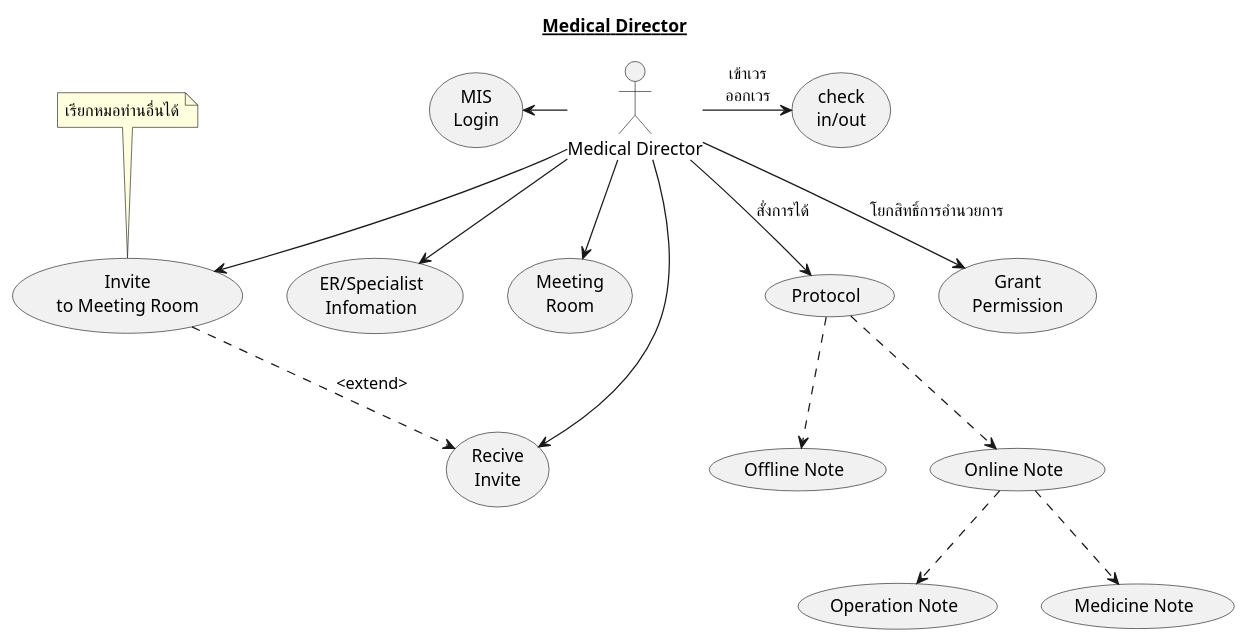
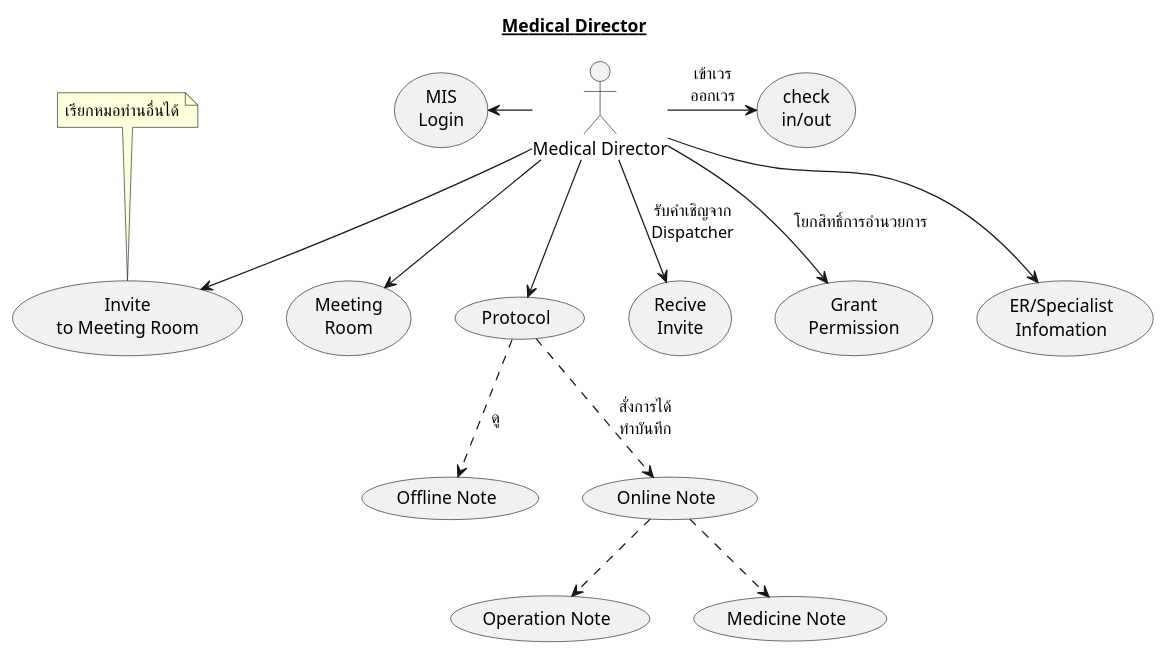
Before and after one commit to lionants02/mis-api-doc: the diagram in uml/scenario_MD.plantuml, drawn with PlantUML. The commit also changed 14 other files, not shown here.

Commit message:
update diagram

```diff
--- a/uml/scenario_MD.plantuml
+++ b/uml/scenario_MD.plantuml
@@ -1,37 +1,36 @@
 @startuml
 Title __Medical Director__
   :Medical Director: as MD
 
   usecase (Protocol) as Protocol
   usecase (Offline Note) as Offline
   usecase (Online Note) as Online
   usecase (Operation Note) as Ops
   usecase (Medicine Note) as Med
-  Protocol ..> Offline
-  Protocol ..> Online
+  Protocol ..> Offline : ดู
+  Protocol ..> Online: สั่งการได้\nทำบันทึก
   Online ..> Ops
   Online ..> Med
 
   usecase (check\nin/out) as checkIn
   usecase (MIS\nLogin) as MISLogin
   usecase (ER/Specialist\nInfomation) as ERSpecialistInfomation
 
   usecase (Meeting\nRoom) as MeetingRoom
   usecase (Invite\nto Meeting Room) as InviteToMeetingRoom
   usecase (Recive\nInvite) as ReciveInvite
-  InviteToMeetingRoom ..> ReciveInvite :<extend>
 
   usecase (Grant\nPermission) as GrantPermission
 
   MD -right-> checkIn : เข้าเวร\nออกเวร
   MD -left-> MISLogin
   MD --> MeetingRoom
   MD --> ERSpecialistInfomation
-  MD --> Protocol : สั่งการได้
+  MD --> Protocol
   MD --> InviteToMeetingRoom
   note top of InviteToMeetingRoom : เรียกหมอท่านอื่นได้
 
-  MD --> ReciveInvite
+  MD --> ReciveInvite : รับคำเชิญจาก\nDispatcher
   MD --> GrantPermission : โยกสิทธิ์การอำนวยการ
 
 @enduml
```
■ ■ ■ ■ ■ ■ ■
**Requirement**
The answer must be the data above, repeated exactly, with no pictures.

**Written reply**
Before and after one commit to lionants02/mis-api-doc: the diagram in uml/scenario_MD.plantuml, drawn with PlantUML. The commit also changed 14 other files, not shown here.

Commit message:
update diagram

```diff
--- a/uml/scenario_MD.plantuml
+++ b/uml/scenario_MD.plantuml
@@ -1,37 +1,36 @@
 @startuml
 Title __Medical Director__
   :Medical Director: as MD
 
   usecase (Protocol) as Protocol
   usecase (Offline Note) as Offline
   usecase (Online Note) as Online
   usecase (Operation Note) as Ops
   usecase (Medicine Note) as Med
-  Protocol ..> Offline
-  Protocol ..> Online
+  Protocol ..> Offline : ดู
+  Protocol ..> Online: สั่งการได้\nทำบันทึก
   Online ..> Ops
   Online ..> Med
 
   usecase (check\nin/out) as checkIn
   usecase (MIS\nLogin) as MISLogin
   usecase (ER/Specialist\nInfomation) as ERSpecialistInfomation
 
   usecase (Meeting\nRoom) as MeetingRoom
   usecase (Invite\nto Meeting Room) as InviteToMeetingRoom
   usecase (Recive\nInvite) as ReciveInvite
-  InviteToMeetingRoom ..> ReciveInvite :<extend>
 
   usecase (Grant\nPermission) as GrantPermission
 
   MD -right-> checkIn : เข้าเวร\nออกเวร
   MD -left-> MISLogin
   MD --> MeetingRoom
   MD --> ERSpecialistInfomation
-  MD --> Protocol : สั่งการได้
+  MD --> Protocol
   MD --> InviteToMeetingRoom
   note top of InviteToMeetingRoom : เรียกหมอท่านอื่นได้
 
-  MD --> ReciveInvite
+  MD --> ReciveInvite : รับคำเชิญจาก\nDispatcher
   MD --> GrantPermission : โยกสิทธิ์การอำนวยการ
 
 @enduml
```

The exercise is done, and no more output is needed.